Task requirements: Going line by line through the entries, count those containing "current" and state only the result.

Record set:
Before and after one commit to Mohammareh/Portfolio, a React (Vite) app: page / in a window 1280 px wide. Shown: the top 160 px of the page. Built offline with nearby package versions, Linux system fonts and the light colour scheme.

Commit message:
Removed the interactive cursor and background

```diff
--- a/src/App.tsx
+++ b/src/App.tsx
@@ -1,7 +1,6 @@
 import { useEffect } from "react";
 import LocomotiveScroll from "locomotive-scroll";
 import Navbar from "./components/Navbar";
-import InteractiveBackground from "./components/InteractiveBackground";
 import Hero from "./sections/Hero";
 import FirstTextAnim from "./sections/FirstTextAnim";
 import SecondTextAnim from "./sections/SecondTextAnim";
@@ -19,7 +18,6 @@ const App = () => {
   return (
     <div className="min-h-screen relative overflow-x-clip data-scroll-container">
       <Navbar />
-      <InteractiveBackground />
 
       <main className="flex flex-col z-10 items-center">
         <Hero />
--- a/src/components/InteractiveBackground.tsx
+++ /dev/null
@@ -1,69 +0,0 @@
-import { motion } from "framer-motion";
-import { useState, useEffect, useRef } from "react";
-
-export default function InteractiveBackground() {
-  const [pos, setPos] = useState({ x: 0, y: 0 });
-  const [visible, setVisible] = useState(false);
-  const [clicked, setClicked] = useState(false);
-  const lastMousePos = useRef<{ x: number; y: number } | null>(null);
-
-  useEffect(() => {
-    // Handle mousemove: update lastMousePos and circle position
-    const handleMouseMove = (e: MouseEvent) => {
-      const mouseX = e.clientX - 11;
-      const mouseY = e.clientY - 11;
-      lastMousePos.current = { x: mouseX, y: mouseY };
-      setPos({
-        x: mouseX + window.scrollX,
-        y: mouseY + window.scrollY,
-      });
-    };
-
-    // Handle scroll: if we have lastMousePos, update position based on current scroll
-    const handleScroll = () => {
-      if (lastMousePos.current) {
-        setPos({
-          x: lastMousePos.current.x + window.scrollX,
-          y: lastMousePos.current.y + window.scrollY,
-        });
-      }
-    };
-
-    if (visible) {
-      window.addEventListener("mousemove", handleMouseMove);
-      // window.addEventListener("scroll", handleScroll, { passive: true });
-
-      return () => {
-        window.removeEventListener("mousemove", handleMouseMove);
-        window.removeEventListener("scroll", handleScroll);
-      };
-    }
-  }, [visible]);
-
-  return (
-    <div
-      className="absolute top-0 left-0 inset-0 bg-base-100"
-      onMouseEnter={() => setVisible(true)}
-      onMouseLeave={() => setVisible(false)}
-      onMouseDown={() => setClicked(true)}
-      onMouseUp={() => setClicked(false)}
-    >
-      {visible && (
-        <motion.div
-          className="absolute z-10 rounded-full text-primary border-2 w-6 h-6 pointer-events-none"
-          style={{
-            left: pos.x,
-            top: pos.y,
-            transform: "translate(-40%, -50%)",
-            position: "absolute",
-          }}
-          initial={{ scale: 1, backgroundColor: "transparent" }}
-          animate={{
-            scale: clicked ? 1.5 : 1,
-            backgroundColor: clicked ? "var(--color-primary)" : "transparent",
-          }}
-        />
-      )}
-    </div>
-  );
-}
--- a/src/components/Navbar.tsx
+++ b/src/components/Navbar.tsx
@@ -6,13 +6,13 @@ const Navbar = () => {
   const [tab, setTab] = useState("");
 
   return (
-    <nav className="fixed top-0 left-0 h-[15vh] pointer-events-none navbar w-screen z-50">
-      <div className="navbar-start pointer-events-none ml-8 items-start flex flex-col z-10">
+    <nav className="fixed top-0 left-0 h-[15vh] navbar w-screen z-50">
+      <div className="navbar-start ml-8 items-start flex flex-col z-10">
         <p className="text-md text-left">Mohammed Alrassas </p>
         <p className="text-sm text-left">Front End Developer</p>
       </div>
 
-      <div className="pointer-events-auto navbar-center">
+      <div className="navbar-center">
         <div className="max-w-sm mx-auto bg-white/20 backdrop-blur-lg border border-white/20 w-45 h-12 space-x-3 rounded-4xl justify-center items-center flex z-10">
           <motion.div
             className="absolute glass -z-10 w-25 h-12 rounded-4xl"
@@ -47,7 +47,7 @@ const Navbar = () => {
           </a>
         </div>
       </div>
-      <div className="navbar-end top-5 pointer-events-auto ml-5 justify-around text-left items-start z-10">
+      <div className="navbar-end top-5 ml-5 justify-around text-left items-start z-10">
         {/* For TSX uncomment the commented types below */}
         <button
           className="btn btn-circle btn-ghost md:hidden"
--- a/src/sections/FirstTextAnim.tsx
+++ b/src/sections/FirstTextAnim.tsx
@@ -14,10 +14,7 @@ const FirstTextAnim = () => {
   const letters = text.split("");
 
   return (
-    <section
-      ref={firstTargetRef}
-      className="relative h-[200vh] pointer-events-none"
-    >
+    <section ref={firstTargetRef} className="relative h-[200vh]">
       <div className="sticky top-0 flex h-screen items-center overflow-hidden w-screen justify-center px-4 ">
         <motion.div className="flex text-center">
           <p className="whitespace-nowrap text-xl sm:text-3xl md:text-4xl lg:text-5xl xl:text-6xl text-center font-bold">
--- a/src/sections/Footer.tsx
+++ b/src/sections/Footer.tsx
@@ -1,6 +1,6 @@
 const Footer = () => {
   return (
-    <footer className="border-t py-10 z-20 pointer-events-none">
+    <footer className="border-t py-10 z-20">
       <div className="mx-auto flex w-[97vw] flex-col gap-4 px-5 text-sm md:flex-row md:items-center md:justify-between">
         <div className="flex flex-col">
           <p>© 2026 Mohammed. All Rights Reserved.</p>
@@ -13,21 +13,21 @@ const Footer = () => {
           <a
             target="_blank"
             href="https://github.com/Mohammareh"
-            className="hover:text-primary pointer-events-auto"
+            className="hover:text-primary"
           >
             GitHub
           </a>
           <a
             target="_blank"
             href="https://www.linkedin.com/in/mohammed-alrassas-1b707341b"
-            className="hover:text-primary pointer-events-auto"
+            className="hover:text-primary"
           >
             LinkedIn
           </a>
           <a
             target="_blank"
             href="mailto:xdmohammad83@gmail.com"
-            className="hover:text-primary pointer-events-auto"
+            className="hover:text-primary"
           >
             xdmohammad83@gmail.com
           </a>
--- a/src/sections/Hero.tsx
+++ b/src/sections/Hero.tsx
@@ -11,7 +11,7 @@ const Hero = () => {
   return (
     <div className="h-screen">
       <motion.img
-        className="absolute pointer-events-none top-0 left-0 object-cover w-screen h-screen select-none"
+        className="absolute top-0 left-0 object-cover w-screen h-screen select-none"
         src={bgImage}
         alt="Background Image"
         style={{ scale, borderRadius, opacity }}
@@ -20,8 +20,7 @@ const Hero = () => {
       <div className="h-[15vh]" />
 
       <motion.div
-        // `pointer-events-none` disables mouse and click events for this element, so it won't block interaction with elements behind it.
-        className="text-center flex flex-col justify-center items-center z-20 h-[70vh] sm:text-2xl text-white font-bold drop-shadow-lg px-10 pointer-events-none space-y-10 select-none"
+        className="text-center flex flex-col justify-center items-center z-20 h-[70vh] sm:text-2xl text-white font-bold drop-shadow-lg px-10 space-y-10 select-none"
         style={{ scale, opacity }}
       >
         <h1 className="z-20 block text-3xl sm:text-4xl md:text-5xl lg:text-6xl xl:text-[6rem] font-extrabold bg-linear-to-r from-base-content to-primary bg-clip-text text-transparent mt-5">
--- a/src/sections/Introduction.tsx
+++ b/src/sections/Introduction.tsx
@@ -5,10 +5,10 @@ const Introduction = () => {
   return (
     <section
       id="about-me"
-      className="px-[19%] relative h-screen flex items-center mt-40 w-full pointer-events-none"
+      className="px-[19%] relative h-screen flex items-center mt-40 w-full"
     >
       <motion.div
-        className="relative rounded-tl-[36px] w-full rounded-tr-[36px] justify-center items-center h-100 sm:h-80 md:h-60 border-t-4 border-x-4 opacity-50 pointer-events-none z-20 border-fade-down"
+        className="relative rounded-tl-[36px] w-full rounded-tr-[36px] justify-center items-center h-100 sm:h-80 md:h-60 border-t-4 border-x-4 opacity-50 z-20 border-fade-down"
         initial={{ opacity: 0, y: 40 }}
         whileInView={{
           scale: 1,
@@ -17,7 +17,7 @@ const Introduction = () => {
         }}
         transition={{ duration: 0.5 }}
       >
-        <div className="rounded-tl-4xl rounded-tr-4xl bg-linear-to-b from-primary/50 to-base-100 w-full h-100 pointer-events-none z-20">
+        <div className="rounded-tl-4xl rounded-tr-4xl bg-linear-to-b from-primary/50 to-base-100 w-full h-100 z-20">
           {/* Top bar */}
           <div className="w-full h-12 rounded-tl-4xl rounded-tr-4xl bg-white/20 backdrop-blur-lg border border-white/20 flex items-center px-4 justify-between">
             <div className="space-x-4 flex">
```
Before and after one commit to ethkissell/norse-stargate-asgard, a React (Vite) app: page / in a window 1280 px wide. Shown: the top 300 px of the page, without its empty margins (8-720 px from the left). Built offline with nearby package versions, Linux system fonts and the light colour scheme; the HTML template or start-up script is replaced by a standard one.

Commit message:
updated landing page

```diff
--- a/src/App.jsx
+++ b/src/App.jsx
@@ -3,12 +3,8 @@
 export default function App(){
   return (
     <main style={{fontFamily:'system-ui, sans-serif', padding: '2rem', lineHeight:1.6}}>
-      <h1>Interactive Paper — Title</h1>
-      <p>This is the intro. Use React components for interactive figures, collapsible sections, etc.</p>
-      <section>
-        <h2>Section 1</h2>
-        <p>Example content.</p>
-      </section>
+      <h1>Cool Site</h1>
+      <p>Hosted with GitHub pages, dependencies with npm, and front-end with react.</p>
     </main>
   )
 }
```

Task result: 5